Work to be completed
All lines in the records below that hold "figure" are to be shown.

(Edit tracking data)
-.-.-

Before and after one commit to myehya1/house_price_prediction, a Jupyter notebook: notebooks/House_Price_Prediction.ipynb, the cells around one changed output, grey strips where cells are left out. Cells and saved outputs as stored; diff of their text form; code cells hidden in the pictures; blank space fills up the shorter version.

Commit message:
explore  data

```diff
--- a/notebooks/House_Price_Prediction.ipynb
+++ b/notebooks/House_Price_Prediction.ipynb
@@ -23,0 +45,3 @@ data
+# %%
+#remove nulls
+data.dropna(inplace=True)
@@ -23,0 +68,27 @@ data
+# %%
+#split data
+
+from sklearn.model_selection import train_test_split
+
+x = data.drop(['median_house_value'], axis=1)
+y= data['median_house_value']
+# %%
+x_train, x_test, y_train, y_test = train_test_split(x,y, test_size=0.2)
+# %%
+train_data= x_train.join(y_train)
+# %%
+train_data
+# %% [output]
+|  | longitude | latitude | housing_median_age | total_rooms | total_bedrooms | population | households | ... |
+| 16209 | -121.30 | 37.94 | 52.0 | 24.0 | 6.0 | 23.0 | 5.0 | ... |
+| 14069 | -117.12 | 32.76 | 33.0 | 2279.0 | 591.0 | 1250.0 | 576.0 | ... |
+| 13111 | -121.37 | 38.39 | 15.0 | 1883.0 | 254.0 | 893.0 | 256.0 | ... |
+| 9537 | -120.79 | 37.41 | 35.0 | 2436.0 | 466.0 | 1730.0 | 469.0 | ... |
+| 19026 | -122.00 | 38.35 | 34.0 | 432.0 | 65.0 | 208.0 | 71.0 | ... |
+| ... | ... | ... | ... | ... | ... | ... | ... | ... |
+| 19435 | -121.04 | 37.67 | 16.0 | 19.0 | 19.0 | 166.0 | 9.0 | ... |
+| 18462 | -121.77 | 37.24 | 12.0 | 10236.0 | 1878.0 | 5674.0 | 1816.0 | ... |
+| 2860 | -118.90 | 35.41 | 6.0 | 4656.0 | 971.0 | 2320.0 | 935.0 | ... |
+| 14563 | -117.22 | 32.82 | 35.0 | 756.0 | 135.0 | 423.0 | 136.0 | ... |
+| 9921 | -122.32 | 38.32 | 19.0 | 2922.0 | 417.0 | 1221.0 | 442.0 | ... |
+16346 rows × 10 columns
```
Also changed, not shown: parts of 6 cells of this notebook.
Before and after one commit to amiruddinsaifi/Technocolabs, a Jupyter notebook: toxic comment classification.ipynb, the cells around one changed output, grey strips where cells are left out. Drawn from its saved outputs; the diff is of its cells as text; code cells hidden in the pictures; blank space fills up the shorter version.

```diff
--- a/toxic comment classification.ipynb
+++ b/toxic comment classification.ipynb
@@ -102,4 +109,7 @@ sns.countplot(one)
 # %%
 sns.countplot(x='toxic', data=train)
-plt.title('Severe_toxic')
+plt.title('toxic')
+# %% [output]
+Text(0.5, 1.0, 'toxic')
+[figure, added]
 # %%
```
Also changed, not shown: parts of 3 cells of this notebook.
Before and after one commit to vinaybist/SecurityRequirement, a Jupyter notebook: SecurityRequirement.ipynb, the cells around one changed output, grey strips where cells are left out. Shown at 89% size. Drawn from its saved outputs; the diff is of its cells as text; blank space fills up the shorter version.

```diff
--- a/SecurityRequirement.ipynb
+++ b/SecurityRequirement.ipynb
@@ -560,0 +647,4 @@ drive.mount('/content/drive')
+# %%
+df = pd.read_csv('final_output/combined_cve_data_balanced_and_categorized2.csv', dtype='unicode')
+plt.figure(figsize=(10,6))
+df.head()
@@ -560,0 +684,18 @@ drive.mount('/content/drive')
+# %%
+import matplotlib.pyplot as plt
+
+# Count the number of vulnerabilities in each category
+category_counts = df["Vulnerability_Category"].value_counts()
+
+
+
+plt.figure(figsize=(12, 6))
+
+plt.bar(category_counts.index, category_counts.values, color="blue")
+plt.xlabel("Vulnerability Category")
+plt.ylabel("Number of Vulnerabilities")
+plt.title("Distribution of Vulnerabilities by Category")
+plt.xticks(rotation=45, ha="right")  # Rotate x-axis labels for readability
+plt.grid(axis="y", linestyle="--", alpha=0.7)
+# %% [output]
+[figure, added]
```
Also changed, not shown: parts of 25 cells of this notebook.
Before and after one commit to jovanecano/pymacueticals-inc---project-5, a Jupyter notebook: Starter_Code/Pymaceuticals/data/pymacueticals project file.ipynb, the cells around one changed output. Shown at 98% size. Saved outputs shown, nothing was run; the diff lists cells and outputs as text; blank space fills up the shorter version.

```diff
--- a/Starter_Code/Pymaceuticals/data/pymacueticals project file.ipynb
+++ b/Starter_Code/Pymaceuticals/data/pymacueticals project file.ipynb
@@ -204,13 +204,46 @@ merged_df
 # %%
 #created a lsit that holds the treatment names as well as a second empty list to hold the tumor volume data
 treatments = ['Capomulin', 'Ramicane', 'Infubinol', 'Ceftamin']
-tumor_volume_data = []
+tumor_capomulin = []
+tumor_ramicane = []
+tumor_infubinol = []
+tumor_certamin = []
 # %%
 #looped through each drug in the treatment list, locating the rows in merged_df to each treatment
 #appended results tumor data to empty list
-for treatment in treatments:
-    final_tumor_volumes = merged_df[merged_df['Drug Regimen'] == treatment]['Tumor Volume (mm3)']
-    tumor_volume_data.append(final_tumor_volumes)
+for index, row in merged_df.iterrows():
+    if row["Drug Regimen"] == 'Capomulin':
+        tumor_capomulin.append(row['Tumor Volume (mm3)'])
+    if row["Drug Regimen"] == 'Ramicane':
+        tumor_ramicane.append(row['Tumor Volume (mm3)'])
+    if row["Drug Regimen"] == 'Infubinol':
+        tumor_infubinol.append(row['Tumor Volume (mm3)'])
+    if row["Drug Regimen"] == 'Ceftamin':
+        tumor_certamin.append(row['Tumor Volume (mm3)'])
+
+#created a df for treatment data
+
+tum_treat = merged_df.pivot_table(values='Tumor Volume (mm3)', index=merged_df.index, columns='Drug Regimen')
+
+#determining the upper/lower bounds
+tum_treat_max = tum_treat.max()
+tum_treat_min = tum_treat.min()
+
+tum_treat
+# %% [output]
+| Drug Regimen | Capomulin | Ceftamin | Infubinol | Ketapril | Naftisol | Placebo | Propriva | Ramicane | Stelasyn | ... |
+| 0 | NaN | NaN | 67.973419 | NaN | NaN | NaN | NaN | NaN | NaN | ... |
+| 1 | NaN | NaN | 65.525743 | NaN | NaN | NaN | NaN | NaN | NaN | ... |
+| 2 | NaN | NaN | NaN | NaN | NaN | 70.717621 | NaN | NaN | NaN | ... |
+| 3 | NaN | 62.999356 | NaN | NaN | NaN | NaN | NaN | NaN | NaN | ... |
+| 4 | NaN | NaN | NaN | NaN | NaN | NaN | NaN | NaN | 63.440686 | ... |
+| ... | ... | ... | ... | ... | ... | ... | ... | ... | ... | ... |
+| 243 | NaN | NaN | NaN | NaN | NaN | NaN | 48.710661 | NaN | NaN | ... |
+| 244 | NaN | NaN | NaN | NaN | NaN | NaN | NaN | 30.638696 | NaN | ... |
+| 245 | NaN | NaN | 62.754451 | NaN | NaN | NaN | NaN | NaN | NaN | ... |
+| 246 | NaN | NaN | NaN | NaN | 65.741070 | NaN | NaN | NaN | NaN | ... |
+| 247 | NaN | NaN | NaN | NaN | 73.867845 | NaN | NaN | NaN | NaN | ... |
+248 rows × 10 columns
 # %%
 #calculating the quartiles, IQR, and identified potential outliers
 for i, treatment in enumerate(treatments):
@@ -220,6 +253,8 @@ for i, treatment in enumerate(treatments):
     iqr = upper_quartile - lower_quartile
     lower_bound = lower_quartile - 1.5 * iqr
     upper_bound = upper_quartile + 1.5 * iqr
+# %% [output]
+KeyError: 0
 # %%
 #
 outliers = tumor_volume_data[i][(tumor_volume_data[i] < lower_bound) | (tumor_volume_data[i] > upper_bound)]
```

-.-.-

Written solution
+[figure, added]
+plt.figure(figsize=(10,6))
+plt.figure(figsize=(12, 6))
+[figure, added]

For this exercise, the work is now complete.